_EXERCISE DATA_:
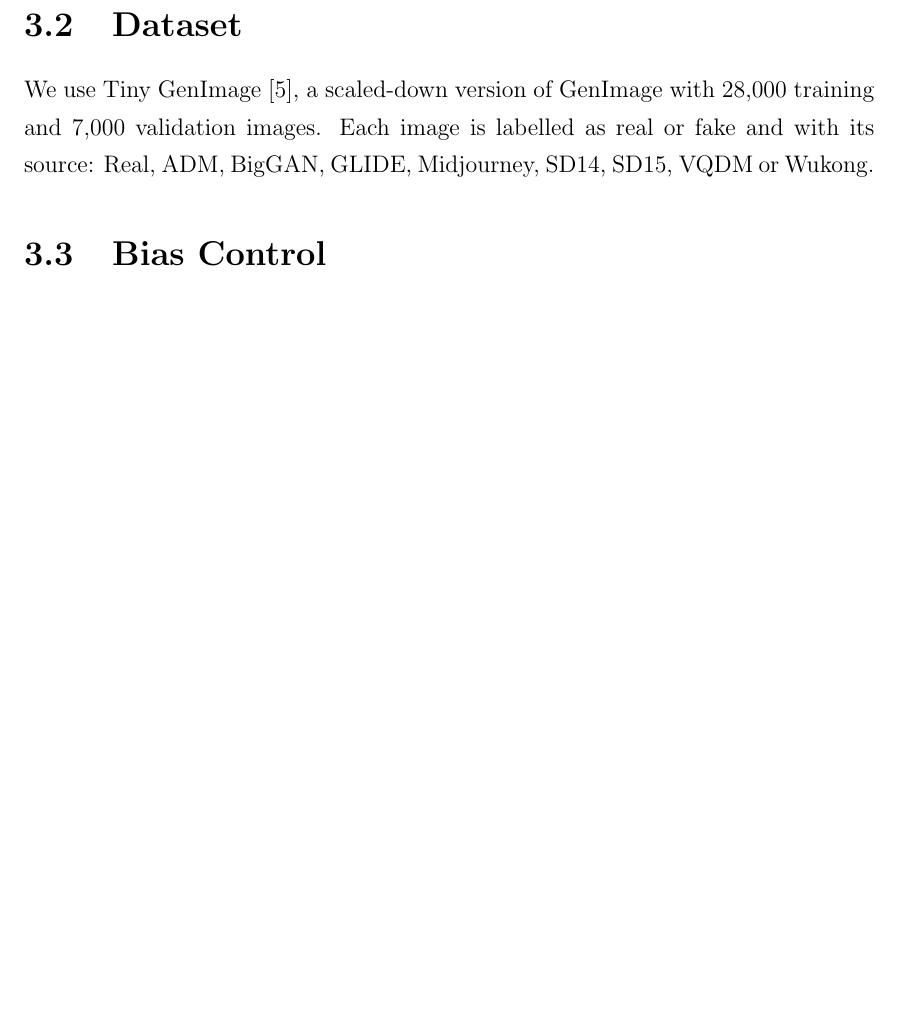
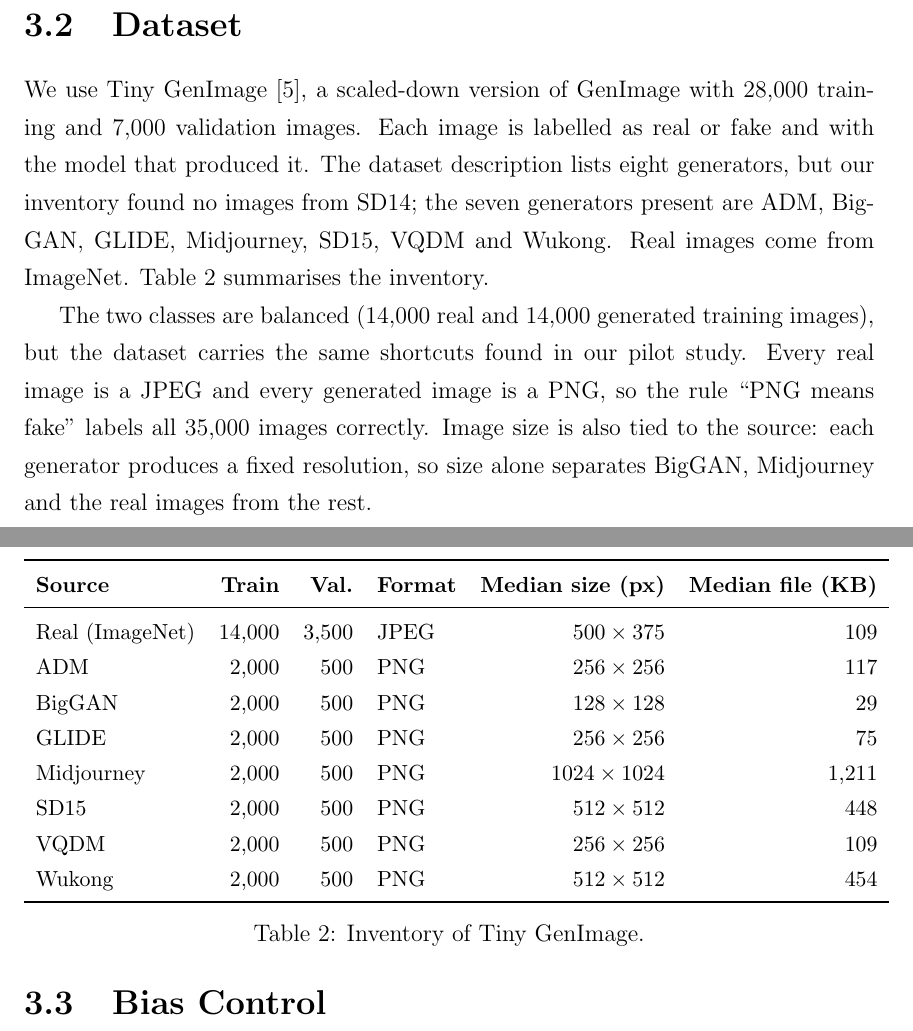
Before and after one commit to Tanish-237/ai-image-forensics, a LaTeX thesis (report/thesis.tex): part of page 13 of 20 before the commit and two parts of pages 13 and 14 of 21 after it, the two joined at a grey line, cut so that both start at the same text, the shorter picture padded with empty space. Compiled offline with pdfLaTeX.

Commit message:
Add Tiny GenImage inventory results to report

```diff
--- a/report/thesis.tex
+++ b/report/thesis.tex
@@ -161,9 +161,40 @@
 \section{Dataset}
 We use Tiny GenImage~\cite{tinygenimage}, a scaled-down version of
 GenImage with 28{,}000 training and 7{,}000 validation images. Each
-image is labelled as real or fake and with its source: Real, ADM,
-BigGAN, GLIDE, Midjourney, SD14, SD15, VQDM or Wukong.
-% TODO: insert inventory results (counts, formats, sizes per generator).
+image is labelled as real or fake and with the model that produced it.
+The dataset description lists eight generators, but our inventory found
+no images from SD14; the seven generators present are ADM, BigGAN,
+GLIDE, Midjourney, SD15, VQDM and Wukong. Real images come from
+ImageNet. Table~\ref{tab:inventory} summarises the inventory.
+
+\begin{table}[h]
+\centering
+\small
+\begin{tabular}{lrrlrr}
+\toprule
+\textbf{Source} & \textbf{Train} & \textbf{Val.} & \textbf{Format} & \textbf{Median size (px)} & \textbf{Median file (KB)}\\
+\midrule
+Real (ImageNet) & 14{,}000 & 3{,}500 & JPEG & $500\times375$ & 109\\
+ADM        & 2{,}000 & 500 & PNG & $256\times256$ & 117\\
+BigGAN     & 2{,}000 & 500 & PNG & $128\times128$ & 29\\
+GLIDE      & 2{,}000 & 500 & PNG & $256\times256$ & 75\\
+Midjourney & 2{,}000 & 500 & PNG & $1024\times1024$ & 1{,}211\\
+SD15       & 2{,}000 & 500 & PNG & $512\times512$ & 448\\
+VQDM       & 2{,}000 & 500 & PNG & $256\times256$ & 109\\
+Wukong     & 2{,}000 & 500 & PNG & $512\times512$ & 454\\
+\bottomrule
+\end{tabular}
+\caption{Inventory of Tiny GenImage.}
+\label{tab:inventory}
+\end{table}
+
+The two classes are balanced (14{,}000 real and 14{,}000 generated
+training images), but the dataset carries the same shortcuts found in our
+pilot study. Every real image is a JPEG and every generated image is a
+PNG, so the rule ``PNG means fake'' labels all 35{,}000 images correctly.
+Image size is also tied to the source: each generator produces a fixed
+resolution, so size alone separates BigGAN, Midjourney and the real
+images from the rest.
 
 \section{Bias Control}
 \begin{itemize}
```
Also changed, not shown: report/thesis.pdf, 1 other file.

_WHAT IS REQUIRED_: Reproduce each line from the listing above that includes the word "report".

_RESPONSE BELOW_:
Before and after one commit to Tanish-237/ai-image-forensics, a LaTeX thesis (report/thesis.tex): part of page 13 of 20 before the commit and two parts of pages 13 and 14 of 21 after it, the two joined at a grey line, cut so that both start at the same text, the shorter picture padded with empty space. Compiled offline with pdfLaTeX.
Add Tiny GenImage inventory results to report
--- a/report/thesis.tex
+++ b/report/thesis.tex
Also changed, not shown: report/thesis.pdf, 1 other file.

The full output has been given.